Monday, August 8, 2011

Slaves of God

Seventh Sunday after Trinity,
Romans 6:19-23
Bror Erickson

[19] I am speaking in human terms, because of your natural limitations. For just as you once presented your members as slaves to impurity and to lawlessness leading to more lawlessness, so now present your members as slaves to righteousness leading to sanctification.
[20] When you were slaves of sin, you were free in regard to righteousness. [21] But what fruit were you getting at that time from the things of which you are now ashamed? The end of those things is death. [22] But now that you have been set free from sin and have become slaves of God, the fruit you get leads to sanctification and its end, eternal life. [23] For the wages of sin is death, but the free gift of God is eternal life in Christ Jesus our Lord. Romans 6:19-23 (ESV)

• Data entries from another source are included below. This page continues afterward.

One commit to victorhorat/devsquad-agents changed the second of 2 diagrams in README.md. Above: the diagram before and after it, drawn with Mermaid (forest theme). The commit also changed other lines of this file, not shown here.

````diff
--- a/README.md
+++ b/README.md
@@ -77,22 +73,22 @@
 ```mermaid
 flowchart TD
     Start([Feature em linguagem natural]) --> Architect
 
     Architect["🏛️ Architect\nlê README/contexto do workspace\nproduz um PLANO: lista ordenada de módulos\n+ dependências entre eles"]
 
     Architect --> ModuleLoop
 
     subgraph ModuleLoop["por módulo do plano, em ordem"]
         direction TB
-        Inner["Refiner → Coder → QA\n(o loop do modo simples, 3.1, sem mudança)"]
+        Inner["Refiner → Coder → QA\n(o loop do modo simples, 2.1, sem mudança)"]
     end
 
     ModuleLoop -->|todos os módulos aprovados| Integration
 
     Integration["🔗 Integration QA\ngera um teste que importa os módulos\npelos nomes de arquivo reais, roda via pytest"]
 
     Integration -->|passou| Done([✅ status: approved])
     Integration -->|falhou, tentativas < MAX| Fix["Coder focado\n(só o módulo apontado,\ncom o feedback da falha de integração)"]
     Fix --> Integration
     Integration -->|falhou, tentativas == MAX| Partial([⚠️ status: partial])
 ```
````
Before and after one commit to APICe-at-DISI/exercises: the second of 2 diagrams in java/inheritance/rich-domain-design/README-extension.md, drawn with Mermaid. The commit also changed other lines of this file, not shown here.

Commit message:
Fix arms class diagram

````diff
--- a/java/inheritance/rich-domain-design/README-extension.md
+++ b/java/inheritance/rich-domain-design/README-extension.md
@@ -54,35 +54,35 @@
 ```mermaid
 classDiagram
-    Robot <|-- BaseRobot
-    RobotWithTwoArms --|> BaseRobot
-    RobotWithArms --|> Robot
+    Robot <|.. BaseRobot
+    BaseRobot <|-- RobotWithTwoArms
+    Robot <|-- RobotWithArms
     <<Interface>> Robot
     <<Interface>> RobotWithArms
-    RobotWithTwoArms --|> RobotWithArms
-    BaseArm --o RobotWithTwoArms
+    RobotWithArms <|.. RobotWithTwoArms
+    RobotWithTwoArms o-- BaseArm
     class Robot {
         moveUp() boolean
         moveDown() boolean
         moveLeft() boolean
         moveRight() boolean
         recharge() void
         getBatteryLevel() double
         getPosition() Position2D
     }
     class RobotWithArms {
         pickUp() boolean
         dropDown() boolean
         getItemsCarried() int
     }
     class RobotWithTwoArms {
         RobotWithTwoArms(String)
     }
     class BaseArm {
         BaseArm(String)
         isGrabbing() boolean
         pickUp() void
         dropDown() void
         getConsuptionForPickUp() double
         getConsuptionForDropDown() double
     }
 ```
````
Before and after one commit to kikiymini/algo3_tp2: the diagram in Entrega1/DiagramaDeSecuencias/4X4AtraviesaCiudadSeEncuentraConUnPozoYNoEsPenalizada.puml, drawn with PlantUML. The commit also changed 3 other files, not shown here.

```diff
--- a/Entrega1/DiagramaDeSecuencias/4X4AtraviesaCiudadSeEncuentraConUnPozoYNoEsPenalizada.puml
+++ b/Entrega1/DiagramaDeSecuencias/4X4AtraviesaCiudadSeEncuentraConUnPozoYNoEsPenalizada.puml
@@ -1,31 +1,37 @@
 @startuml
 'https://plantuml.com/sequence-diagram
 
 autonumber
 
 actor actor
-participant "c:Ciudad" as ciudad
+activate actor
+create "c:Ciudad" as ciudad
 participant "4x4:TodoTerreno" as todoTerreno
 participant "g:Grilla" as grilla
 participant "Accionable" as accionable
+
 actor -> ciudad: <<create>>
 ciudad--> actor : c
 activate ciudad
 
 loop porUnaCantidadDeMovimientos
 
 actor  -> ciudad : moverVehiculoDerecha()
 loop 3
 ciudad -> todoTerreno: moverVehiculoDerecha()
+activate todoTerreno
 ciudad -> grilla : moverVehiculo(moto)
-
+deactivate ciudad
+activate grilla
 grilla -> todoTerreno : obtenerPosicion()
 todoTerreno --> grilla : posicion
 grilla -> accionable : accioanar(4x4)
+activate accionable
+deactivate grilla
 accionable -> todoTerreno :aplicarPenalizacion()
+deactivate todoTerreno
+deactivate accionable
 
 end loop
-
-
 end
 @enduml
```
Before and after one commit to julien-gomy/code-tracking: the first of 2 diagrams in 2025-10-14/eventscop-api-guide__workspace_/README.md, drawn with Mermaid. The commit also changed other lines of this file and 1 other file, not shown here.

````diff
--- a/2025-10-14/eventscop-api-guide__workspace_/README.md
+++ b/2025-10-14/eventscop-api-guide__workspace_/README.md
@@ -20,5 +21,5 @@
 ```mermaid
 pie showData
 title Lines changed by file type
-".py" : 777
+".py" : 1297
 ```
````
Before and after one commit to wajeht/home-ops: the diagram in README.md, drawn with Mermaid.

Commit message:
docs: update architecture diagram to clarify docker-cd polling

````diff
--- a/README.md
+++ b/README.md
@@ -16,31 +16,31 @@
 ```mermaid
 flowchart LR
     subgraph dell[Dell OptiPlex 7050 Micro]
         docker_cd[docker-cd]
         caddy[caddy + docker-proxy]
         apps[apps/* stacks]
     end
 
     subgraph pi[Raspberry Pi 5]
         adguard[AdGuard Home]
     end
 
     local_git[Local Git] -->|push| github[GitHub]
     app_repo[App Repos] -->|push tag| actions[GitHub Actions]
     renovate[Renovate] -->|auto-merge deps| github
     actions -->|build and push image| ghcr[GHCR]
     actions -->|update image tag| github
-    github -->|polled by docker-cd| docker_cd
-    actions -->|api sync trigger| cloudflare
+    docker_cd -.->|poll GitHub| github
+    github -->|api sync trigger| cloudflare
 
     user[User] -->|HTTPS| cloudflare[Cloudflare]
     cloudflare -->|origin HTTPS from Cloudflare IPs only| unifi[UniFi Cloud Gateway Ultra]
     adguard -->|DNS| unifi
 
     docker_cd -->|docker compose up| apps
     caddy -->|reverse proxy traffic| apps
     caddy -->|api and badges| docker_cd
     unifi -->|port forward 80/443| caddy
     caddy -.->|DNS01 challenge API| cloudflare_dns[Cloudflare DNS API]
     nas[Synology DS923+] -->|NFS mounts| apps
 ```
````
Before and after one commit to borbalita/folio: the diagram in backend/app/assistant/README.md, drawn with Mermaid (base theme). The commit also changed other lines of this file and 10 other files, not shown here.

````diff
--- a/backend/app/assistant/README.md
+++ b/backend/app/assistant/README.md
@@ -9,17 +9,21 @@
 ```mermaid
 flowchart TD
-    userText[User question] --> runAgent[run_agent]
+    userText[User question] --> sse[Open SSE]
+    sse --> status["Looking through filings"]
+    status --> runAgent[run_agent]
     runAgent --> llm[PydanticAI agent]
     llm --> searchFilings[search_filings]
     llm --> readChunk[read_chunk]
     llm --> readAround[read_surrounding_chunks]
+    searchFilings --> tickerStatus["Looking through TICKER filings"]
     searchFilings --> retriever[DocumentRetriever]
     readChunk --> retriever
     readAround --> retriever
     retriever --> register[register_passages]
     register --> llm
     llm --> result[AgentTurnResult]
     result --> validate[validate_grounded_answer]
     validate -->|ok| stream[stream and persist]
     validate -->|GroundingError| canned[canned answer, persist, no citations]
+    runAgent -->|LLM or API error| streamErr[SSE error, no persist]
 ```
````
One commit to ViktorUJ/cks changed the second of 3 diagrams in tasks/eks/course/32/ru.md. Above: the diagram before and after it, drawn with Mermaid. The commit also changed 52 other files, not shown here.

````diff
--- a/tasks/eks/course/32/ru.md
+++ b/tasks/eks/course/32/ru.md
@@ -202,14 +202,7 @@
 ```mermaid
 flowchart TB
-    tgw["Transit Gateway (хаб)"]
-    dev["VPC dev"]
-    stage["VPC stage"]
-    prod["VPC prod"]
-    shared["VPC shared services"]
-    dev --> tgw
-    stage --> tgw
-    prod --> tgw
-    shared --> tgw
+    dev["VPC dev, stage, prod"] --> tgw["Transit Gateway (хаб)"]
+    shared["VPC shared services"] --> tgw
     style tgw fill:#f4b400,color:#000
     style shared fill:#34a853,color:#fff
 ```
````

For the wages of sin is death, but the free gift of God is eternal life in Christ Jesus our Lord.
The wages of sin is death. It’s a colorful way of saying that death is the result of sin. Or to say that those who die do so because of sin. That isn’t the normal way we think of sin. In fact it wasn’t too long ago I was accosted in a local establishment and all but cussed out by a drunken bird for a sermon I had given some years earlier at the funeral of a friend of hers, because I stated that sin was actually to blame for her friends death, that all death is the result of sin. And though I was flattered that this woman had remembered a sermon I had given six years earlier, it became apparent that I had really failed to convey to her the true nature of sin.
In her mind, polluted by local heresies, she thought I had meant that her friend died perhaps from some particular sin she was guilty of. That certainly was not what I had meant. A baby dying, dies because of sin. Sid’s death is a result of sin. In fact there is a very real sense in which the common flu is a result of sin. In fact promiscuity is the result of sin. Kleptomania is the result of sin. Drunkenness is a result of sin. And treating these are treating symptoms rather than treating the disease which is sin.
But it is tricky, because people have been conditioned to take offense at being called sinners. They typically see this as an accusation, rather than a diagnosis. Paul says we were once slaves to sin. Slaves have no choice to what they do. A slave to sin sins because that is what sin has told them to do. Slaves to sin are free in regard to righteousness.
But now you are free from sin and slaves to God. It’s a hard thing to understand, but one is never really free. As Luther says in the Bondage of the Will, your will is a donkey, ridden by the devil or God.
That is you are either a slave to sin, or a slave to God. Equally telling in all this is slaves don’t get to choose their masters, masters choose the slave. We don’t like to think of ourselves as slaves either. In today’s world that might be even more offensive than the idea that we are sinners. Oh we talk about addiction to certain things, but we like to think that our will is free, and if we try hard enough we can choose not only to quit drinking, or engaging in promiscuity, or perhaps tougher sins like gossip, or verbally abusing those we love. But that we can choose to quit sinning, and be righteous. We like to think we can choose our masters. It’s the slave in us. That is it is the sinner in us that doesn’t want to recognize how enslaved we are. It is our desire not to be controlled by God, but to be God.
But it just doesn’t work that way. We are either slaves to sin and free to righteousness, or we are slaves to God and free to sin. And we don’t get to choose. Oh that can be scary though. Because now you begin to check to see whose slave you are? You so desperately want to be God’s slave. You know where sin leads, and you know of heaven and hell, and heaven sounds so much better than hell. But looking at our lives it doesn’t always seem that we are slaves to righteousness. Oh perhaps for a season we can convince ourselves we are not sinning, at least not that bad, but it never lasts long, not if you are me. We catch ourselves sinning. Paul who wrote this, had the same problem, he devotes the seventh chapter of Romans to explaining the struggle a Christian has with sin. But that is just it, only those who are free from sin and slaves to righteousness, are free to struggle with sin. And you are free.
You are not free of your own doing. This was not a slavery you were able to buy your own freedom from. But another bought your freedom from sin, and made you a slave of God, Jesus Christ. He purchased you, ransomed you from sin, death, and the devil, not with Gold or silver, but with his Holy precious blood and innocent suffering and death. He bought you your right to be righteous despite your sin. And this righteousness leads to eternal life. For the wages of sin is death, that is all you ever earned for all your tireless work as a slave to sin, the right to die, but the free gift of God, is eternal life, life you have now to live in righteousness free from sin, free to live, free to love, free to be children of God. This is what Jesus did for you on the cross, he paid for your sin with his death, that your wages would not be paid out to you.
Now the peace of God that surpasses all understanding, keep your hearts and minds in Christ Jesus our Lord, Amen.

1 comment:

Frank Sonnek said...

very nice dear pastor Bror!